“With producers in many states just beginning to assess the damages and losses from back-to-back hurricanes—and with wildfires continuing to rage in large swaths of the country—we will need Steve Censky’s counsel to help navigate the landscape,” Perdue continued. “And as Congress continues work on the 2018 Farm Bill, his guidance and input will be invaluable. Likewise, as we continue USDA’s mission of feeding an ever-growing world population, we will need Ted McKinney to be the unapologetic advocate of American agriculture as we expand U.S. access to international markets.

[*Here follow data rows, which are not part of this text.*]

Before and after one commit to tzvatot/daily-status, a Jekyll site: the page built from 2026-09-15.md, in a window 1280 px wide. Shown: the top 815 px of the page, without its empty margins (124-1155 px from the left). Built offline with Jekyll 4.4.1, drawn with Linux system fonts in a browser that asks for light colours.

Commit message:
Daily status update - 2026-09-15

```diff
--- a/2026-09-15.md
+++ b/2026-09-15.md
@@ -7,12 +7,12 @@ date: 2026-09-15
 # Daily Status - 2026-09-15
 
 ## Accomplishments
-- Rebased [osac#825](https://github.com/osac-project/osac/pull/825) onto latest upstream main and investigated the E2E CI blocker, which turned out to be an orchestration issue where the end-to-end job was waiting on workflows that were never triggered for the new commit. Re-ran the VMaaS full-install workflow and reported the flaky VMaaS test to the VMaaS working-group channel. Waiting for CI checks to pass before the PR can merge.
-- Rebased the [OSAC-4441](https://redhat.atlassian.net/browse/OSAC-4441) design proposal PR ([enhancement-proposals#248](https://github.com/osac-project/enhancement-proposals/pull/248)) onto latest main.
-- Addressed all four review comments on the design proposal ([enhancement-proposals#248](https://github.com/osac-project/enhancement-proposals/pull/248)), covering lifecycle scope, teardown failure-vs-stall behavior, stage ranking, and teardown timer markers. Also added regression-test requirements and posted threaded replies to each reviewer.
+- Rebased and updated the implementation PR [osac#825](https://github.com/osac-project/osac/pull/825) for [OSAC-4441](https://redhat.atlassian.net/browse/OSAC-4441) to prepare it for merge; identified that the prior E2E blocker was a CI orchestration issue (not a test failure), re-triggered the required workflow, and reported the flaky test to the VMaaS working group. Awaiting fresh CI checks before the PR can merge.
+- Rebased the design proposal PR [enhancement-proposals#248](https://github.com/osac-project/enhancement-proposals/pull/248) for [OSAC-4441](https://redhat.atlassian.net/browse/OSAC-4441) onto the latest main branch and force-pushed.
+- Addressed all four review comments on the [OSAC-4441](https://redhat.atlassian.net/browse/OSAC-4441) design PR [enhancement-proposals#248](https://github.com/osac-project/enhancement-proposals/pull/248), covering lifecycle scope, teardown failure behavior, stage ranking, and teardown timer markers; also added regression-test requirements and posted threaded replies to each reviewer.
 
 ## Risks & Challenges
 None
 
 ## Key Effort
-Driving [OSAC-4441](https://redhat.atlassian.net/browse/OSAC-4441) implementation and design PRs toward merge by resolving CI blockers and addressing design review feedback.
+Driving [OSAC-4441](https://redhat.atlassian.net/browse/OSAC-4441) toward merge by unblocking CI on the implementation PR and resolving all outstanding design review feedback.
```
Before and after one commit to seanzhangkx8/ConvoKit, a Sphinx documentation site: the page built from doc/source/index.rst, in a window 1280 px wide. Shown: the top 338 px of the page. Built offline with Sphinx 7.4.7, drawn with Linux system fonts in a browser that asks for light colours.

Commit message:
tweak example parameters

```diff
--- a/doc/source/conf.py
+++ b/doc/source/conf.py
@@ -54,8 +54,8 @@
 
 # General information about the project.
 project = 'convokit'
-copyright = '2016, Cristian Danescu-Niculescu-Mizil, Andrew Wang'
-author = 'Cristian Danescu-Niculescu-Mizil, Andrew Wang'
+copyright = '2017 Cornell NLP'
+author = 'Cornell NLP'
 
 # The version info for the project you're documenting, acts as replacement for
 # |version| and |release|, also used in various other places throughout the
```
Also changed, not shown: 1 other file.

He will be the one who wakes up every morning asking where he can sell more American products to foreign consumers.  I trust that the Senate will confirm them both in a speedy fashion.”

Prior to the hearing, Growth Energy issued a statement in support of Censky and McKinney’s nominations. “Having strong leaders at the USDA who understand the role biofuels play in improving the U.S. farm economy and rural America is of the utmost importance to our industry,” said Emily Skor, CEO of Growth Energy. “We have faith that both Mr. Censky and Mr. McKinney would bring this knowledge to these positions, and we fully support their nominations.”

“Through his years at the helm of the American Soybean Association, Mr. Censky has seen biofuels transform the U.S. agricultural economy, which assures us he knows that biofuels can be an excellent tool as we seek innovative ways to strengthen the farm economy,” Skor continued.

“Mr. McKinney has a keen understanding of what drives the growth of American ethanol in the international marketplace,” she said. “Given trade challenges across the globe, including in Brazil, China, and the European Union, we need a strong agricultural voice at USDA who will make sure our trading partners understand that open markets mean more prosperity for all.”